▶ Aim of the exercise: Only lines holding the word "description" should be copied from the material.
━━ Given information ━━
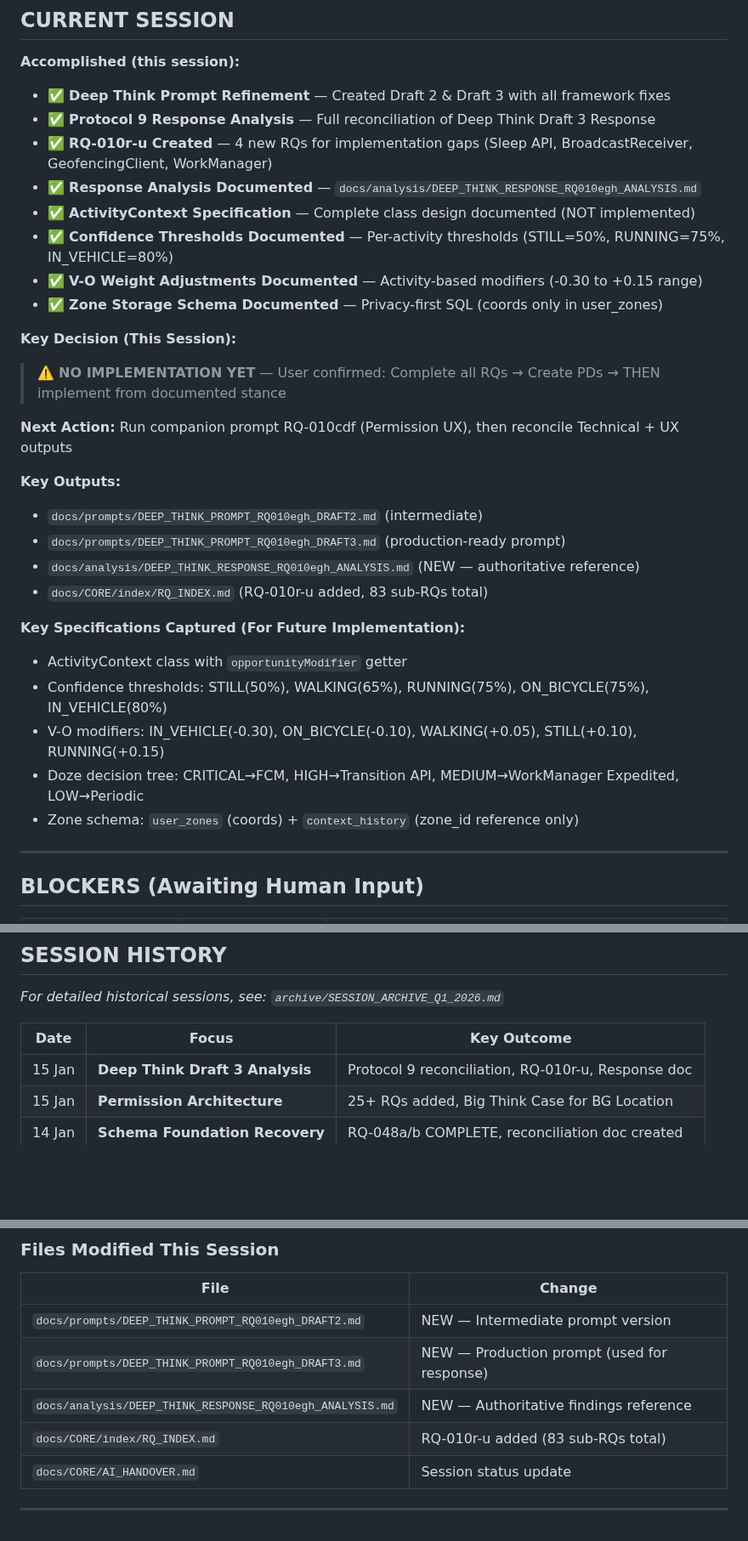
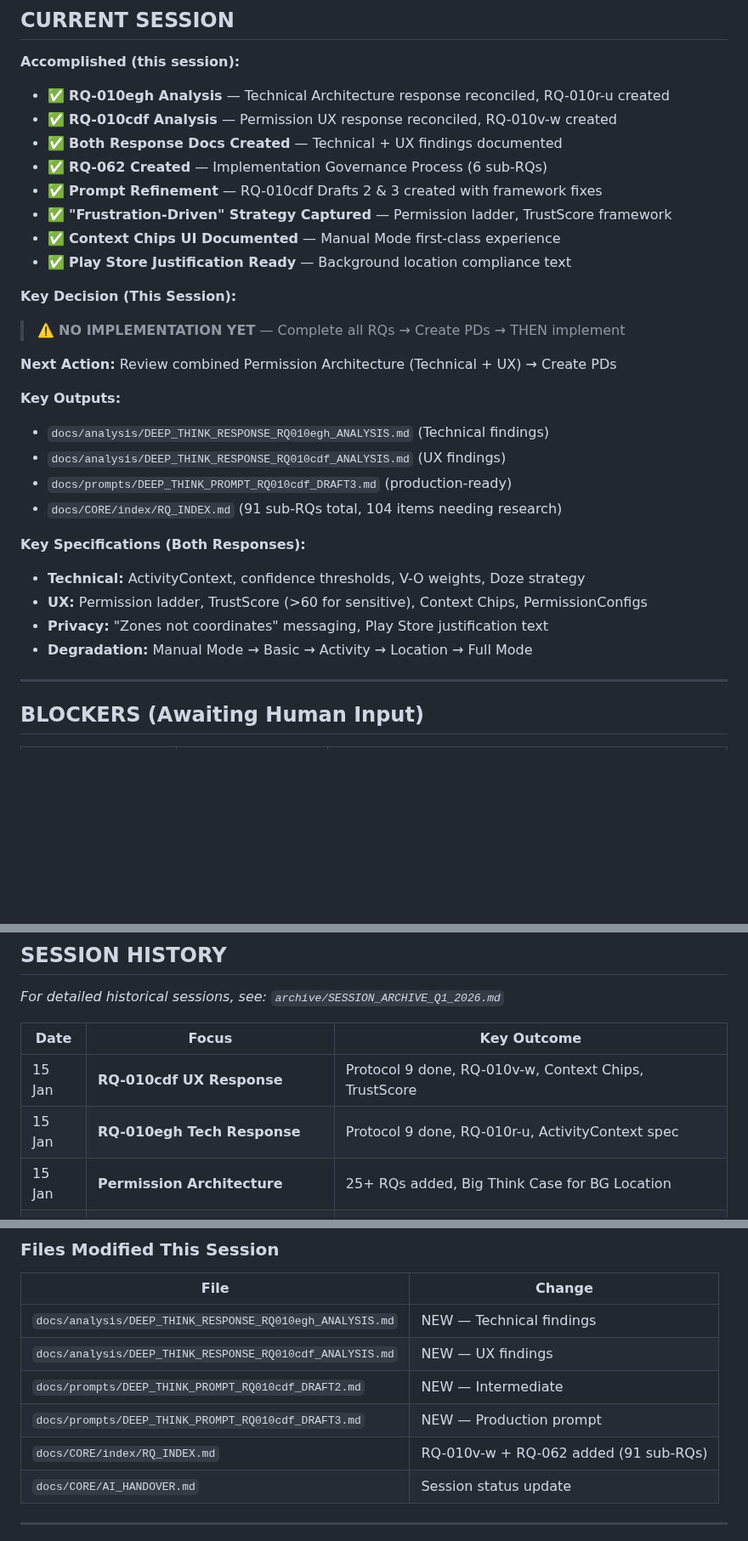
Before and after one commit to lenghurst/atomichabits, a Markdown page: docs/CORE/AI_HANDOVER.md, 3 parts joined by grey strips. Shown at 85% size. Drawn GitHub-style; blank space fills up the shorter version.

```diff
--- a/docs/CORE/AI_HANDOVER.md
+++ b/docs/CORE/AI_HANDOVER.md
@@ -58,32 +58,31 @@ git log origin/HEAD..HEAD     # Unpushed commits?
 ## CURRENT SESSION
 
 **Accomplished (this session):**
-- ✅ **Deep Think Prompt Refinement** — Created Draft 2 & Draft 3 with all framework fixes
-- ✅ **Protocol 9 Response Analysis** — Full reconciliation of Deep Think Draft 3 Response
-- ✅ **RQ-010r-u Created** — 4 new RQs for implementation gaps (Sleep API, BroadcastReceiver, GeofencingClient, WorkManager)
-- ✅ **Response Analysis Documented** — `docs/analysis/DEEP_THINK_RESPONSE_RQ010egh_ANALYSIS.md`
-- ✅ **ActivityContext Specification** — Complete class design documented (NOT implemented)
-- ✅ **Confidence Thresholds Documented** — Per-activity thresholds (STILL=50%, RUNNING=75%, IN_VEHICLE=80%)
-- ✅ **V-O Weight Adjustments Documented** — Activity-based modifiers (-0.30 to +0.15 range)
-- ✅ **Zone Storage Schema Documented** — Privacy-first SQL (coords only in user_zones)
+- ✅ **RQ-010egh Analysis** — Technical Architecture response reconciled, RQ-010r-u created
+- ✅ **RQ-010cdf Analysis** — Permission UX response reconciled, RQ-010v-w created
+- ✅ **Both Response Docs Created** — Technical + UX findings documented
+- ✅ **RQ-062 Created** — Implementation Governance Process (6 sub-RQs)
+- ✅ **Prompt Refinement** — RQ-010cdf Drafts 2 & 3 created with framework fixes
+- ✅ **"Frustration-Driven" Strategy Captured** — Permission ladder, TrustScore framework
+- ✅ **Context Chips UI Documented** — Manual Mode first-class experience
+- ✅ **Play Store Justification Ready** — Background location compliance text
 
 **Key Decision (This Session):**
-> ⚠️ **NO IMPLEMENTATION YET** — User confirmed: Complete all RQs → Create PDs → THEN implement from documented stance
+> ⚠️ **NO IMPLEMENTATION YET** — Complete all RQs → Create PDs → THEN implement
 
-**Next Action:** Run companion prompt RQ-010cdf (Permission UX), then reconcile Technical + UX outputs
+**Next Action:** Review combined Permission Architecture (Technical + UX) → Create PDs
 
 **Key Outputs:**
-- `docs/prompts/DEEP_THINK_PROMPT_RQ010egh_DRAFT2.md` (intermediate)
-- `docs/prompts/DEEP_THINK_PROMPT_RQ010egh_DRAFT3.md` (production-ready prompt)
-- `docs/analysis/DEEP_THINK_RESPONSE_RQ010egh_ANALYSIS.md` (NEW — authoritative reference)
-- `docs/CORE/index/RQ_INDEX.md` (RQ-010r-u added, 83 sub-RQs total)
+- `docs/analysis/DEEP_THINK_RESPONSE_RQ010egh_ANALYSIS.md` (Technical findings)
+- `docs/analysis/DEEP_THINK_RESPONSE_RQ010cdf_ANALYSIS.md` (UX findings)
+- `docs/prompts/DEEP_THINK_PROMPT_RQ010cdf_DRAFT3.md` (production-ready)
+- `docs/CORE/index/RQ_INDEX.md` (91 sub-RQs total, 104 items needing research)
 
-**Key Specifications Captured (For Future Implementation):**
-- ActivityContext class with `opportunityModifier` getter
-- Confidence thresholds: STILL(50%), WALKING(65%), RUNNING(75%), ON_BICYCLE(75%), IN_VEHICLE(80%)
-- V-O modifiers: IN_VEHICLE(-0.30), ON_BICYCLE(-0.10), WALKING(+0.05), STILL(+0.10), RUNNING(+0.15)
-- Doze decision tree: CRITICAL→FCM, HIGH→Transition API, MEDIUM→WorkManager Expedited, LOW→Periodic
-- Zone schema: `user_zones` (coords) + `context_history` (zone_id reference only)
+**Key Specifications (Both Responses):**
+- **Technical:** ActivityContext, confidence thresholds, V-O weights, Doze strategy
+- **UX:** Permission ladder, TrustScore (>60 for sensitive), Context Chips, PermissionConfigs
+- **Privacy:** "Zones not coordinates" messaging, Play Store justification text
+- **Degradation:** Manual Mode → Basic → Activity → Location → Full Mode
 
 ---
 
@@ -130,7 +129,8 @@ git log origin/HEAD..HEAD     # Unpushed commits?
 
 | Date | Focus | Key Outcome |
 |------|-------|-------------|
-| 15 Jan | **Deep Think Draft 3 Analysis** | Protocol 9 reconciliation, RQ-010r-u, Response doc |
+| 15 Jan | **RQ-010cdf UX Response** | Protocol 9 done, RQ-010v-w, Context Chips, TrustScore |
+| 15 Jan | **RQ-010egh Tech Response** | Protocol 9 done, RQ-010r-u, ActivityContext spec |
 | 15 Jan | **Permission Architecture** | 25+ RQs added, Big Think Case for BG Location |
 | 14 Jan | **Schema Foundation Recovery** | RQ-048a/b COMPLETE, reconciliation doc created |
 | 14 Jan | RQ Audit + Deep Think Prompts | Protocol 14 scoring, 2 Deep Think prompts created |
@@ -153,10 +153,11 @@ git log origin/HEAD..HEAD     # Unpushed commits?
 ### Files Modified This Session
 | File | Change |
 |------|--------|
-| `docs/prompts/DEEP_THINK_PROMPT_RQ010egh_DRAFT2.md` | NEW — Intermediate prompt version |
-| `docs/prompts/DEEP_THINK_PROMPT_RQ010egh_DRAFT3.md` | NEW — Production prompt (used for response) |
-| `docs/analysis/DEEP_THINK_RESPONSE_RQ010egh_ANALYSIS.md` | NEW — Authoritative findings reference |
-| `docs/CORE/index/RQ_INDEX.md` | RQ-010r-u added (83 sub-RQs total) |
+| `docs/analysis/DEEP_THINK_RESPONSE_RQ010egh_ANALYSIS.md` | NEW — Technical findings |
+| `docs/analysis/DEEP_THINK_RESPONSE_RQ010cdf_ANALYSIS.md` | NEW — UX findings |
+| `docs/prompts/DEEP_THINK_PROMPT_RQ010cdf_DRAFT2.md` | NEW — Intermediate |
+| `docs/prompts/DEEP_THINK_PROMPT_RQ010cdf_DRAFT3.md` | NEW — Production prompt |
+| `docs/CORE/index/RQ_INDEX.md` | RQ-010v-w + RQ-062 added (91 sub-RQs) |
 | `docs/CORE/AI_HANDOVER.md` | Session status update |
 
 ---
```
Also changed, not shown: docs/analysis/DEEP_THINK_RESPONSE_RQ010cdf_ANALYSIS.md (added, +290 -0 lines), 1 other file.
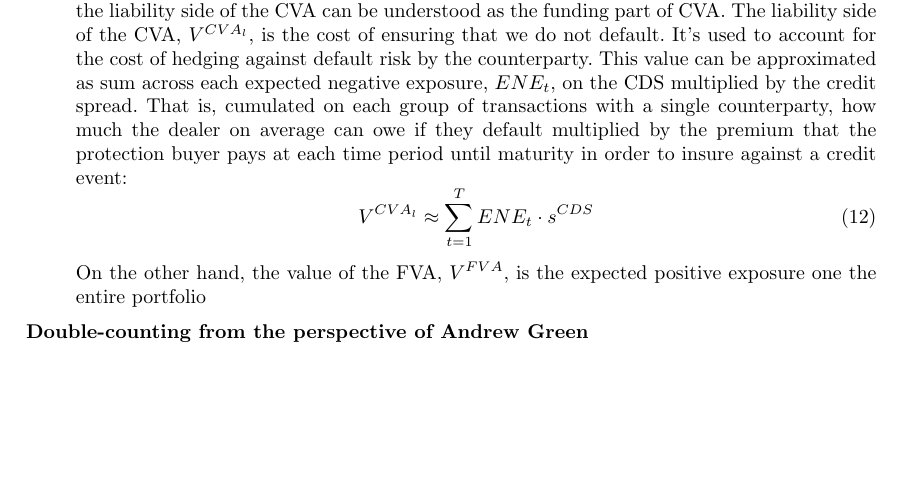
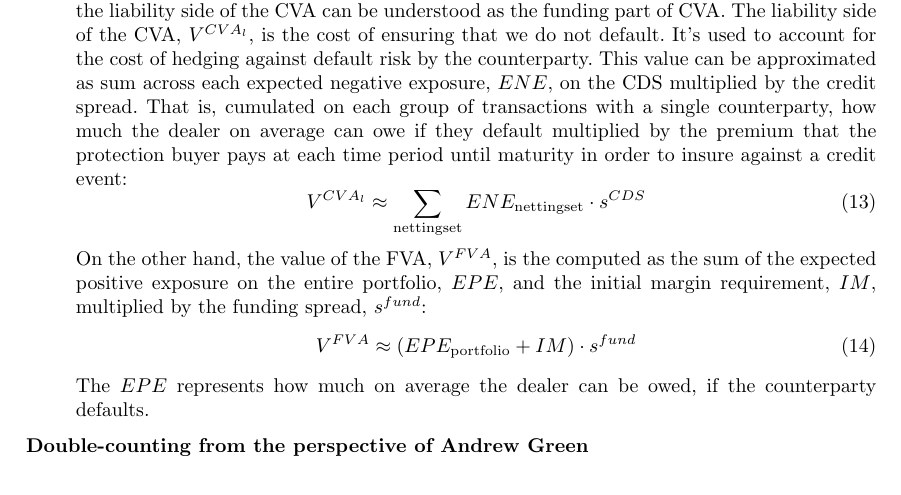
Before and after one commit to sebastianbaltser/master-thesis, a LaTeX document (notes/notes.tex): part of page 5 of 8 before the commit and part of page 6 of 8 after it, cut so that both start at the same text, the shorter picture padded with empty space. Compiled offline with pdfLaTeX.

Commit message:
Update Ruiz notes

```diff
--- a/notes/notes.tex
+++ b/notes/notes.tex
@@ -155,15 +155,6 @@
      \section{Ruiz}
         Funding risk arises wherever a cashflow occurs in an institution. If this is an outflow it needs to be funded, and if it's an inflow it can either reduce the funding needed, or be lent out. Ruiz talks about two distinguishable main sources of funding risk:
 
-        \begin{description}
-            \item[Double-counting from the perspective of Ruiz]
-            When accounting for both CVA and FVA, we do \textbf{not} double-count the default probability. The confusion may arise from the fact that the liability side of the CVA can be understood as the funding part of CVA. The liability side of the CVA, $V^{CVA_l}$, is the cost of ensuring that we do not default. It's used to account for the cost of hedging against default risk by the counterparty. This value can be approximated as sum across each expected negative exposure, $ENE_{t}$, on the CDS multiplied by the credit spread. That is, cumulated on each group of transactions with a single counterparty, how much the dealer on average can owe if they default multiplied by the premium that the protection buyer pays at each time period until maturity in order to insure against a credit event:
-            \begin{equation}
-                V^{CVA_l} \approx \sum_{t=1}^{T} ENE_{t} \cdot s^{CDS}
-            \end{equation}
-            On the other hand, the value of the FVA, $V^{FVA}$, is the expected positive exposure one the entire portfolio
-            \item[Double-counting from the perspective of Andrew Green]
-        \end{description}
         There are two discussions nested in the FVA debate: 1) Whether FVA can create arbitrage opportunities and 2) whether including DVA and FVA is double-counting.
 
         CVA is driven by how much it costs to hedge out the default risk from a counterpart. The CVA can be seen as the difference in cost between hedging default risk from a riskless counterparty and hedging default risk from the actual counterparty. The liability side of CVA, i.e. DVA, can be seen as the cost of ensuring that we do not default. In an ideal world this cost is going to be exactly the same as the cost to our counterparty for hedging their credit-exposure to us.
@@ -184,6 +175,20 @@
                 V = P_{risk-free} - CVA - FVA
             \end{equation}
         However this could be viewed as double-counting, since the liability side of CVA (DVA) can be viewed as a funding component.
+
+        \begin{description}
+            \item[Double-counting from the perspective of Ruiz]
+            When accounting for both CVA and FVA, we do \textbf{not} double-count the default probability. The confusion may arise from the fact that the liability side of the CVA can be understood as the funding part of CVA. The liability side of the CVA, $V^{CVA_l}$, is the cost of ensuring that we do not default. It's used to account for the cost of hedging against default risk by the counterparty. This value can be approximated as sum across each expected negative exposure, $ENE$, on the CDS multiplied by the credit spread. That is, cumulated on each group of transactions with a single counterparty, how much the dealer on average can owe if they default multiplied by the premium that the protection buyer pays at each time period until maturity in order to insure against a credit event:
+            \begin{equation}
+                V^{CVA_l} \approx \sum_{\text{nettingset}} ENE_{\text{nettingset}} \cdot s^{CDS}
+            \end{equation}
+            On the other hand, the value of the FVA, $V^{FVA}$, is the computed as the sum of the expected positive exposure on the entire portfolio, $EPE$, and the initial margin requirement, $IM$, multiplied by the funding spread, $s^{fund}$:
+            \begin{equation}
+                V^{FVA} \approx (EPE_{\text{portfolio}}+IM)\cdot s^{fund}
+            \end{equation}
+            The $EPE$ represents how much on average the dealer can be owed, if the counterparty defaults.
+            \item[Double-counting from the perspective of Andrew Green]
+        \end{description}
 
      \section{Castagna}
         The price and the value of a derivative is not necessarily the same.
```
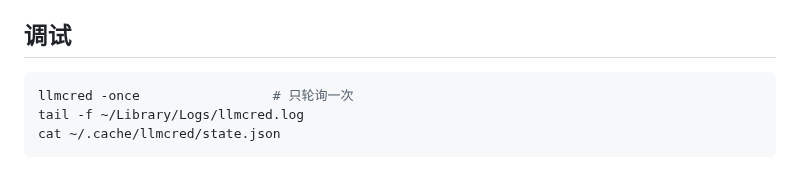
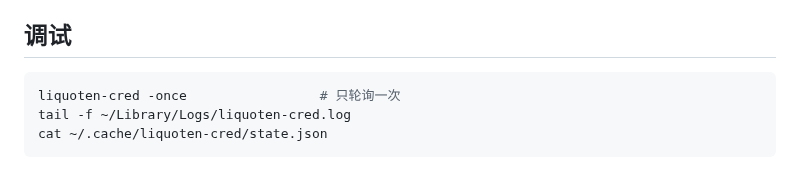
Before and after one commit to h1origin/liquoten, a Markdown page: README.md, the part around one of its changes. Drawn GitHub-style.

````diff
--- a/README.md
+++ b/README.md
@@ -161,7 +161,7 @@ rm -rf ~/.cache/llmcred ~/.config/llmcred     # 缓存与配置（含历史数
 ## 调试
 
 ```bash
-llmcred -once                 # 只轮询一次
-tail -f ~/Library/Logs/llmcred.log
-cat ~/.cache/llmcred/state.json
+liquoten-cred -once                 # 只轮询一次
+tail -f ~/Library/Logs/liquoten-cred.log
+cat ~/.cache/liquoten-cred/state.json
 ```
````
Also changed, not shown: other parts of README.md (+33 -33 lines), docs/liquoten-cred-architecture.png (added), docs/llmcred-architecture.png (deleted), 16 other files.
━━━
▶ Exercise result:
-        \begin{description}
-        \end{description}
+        \begin{description}
+        \end{description}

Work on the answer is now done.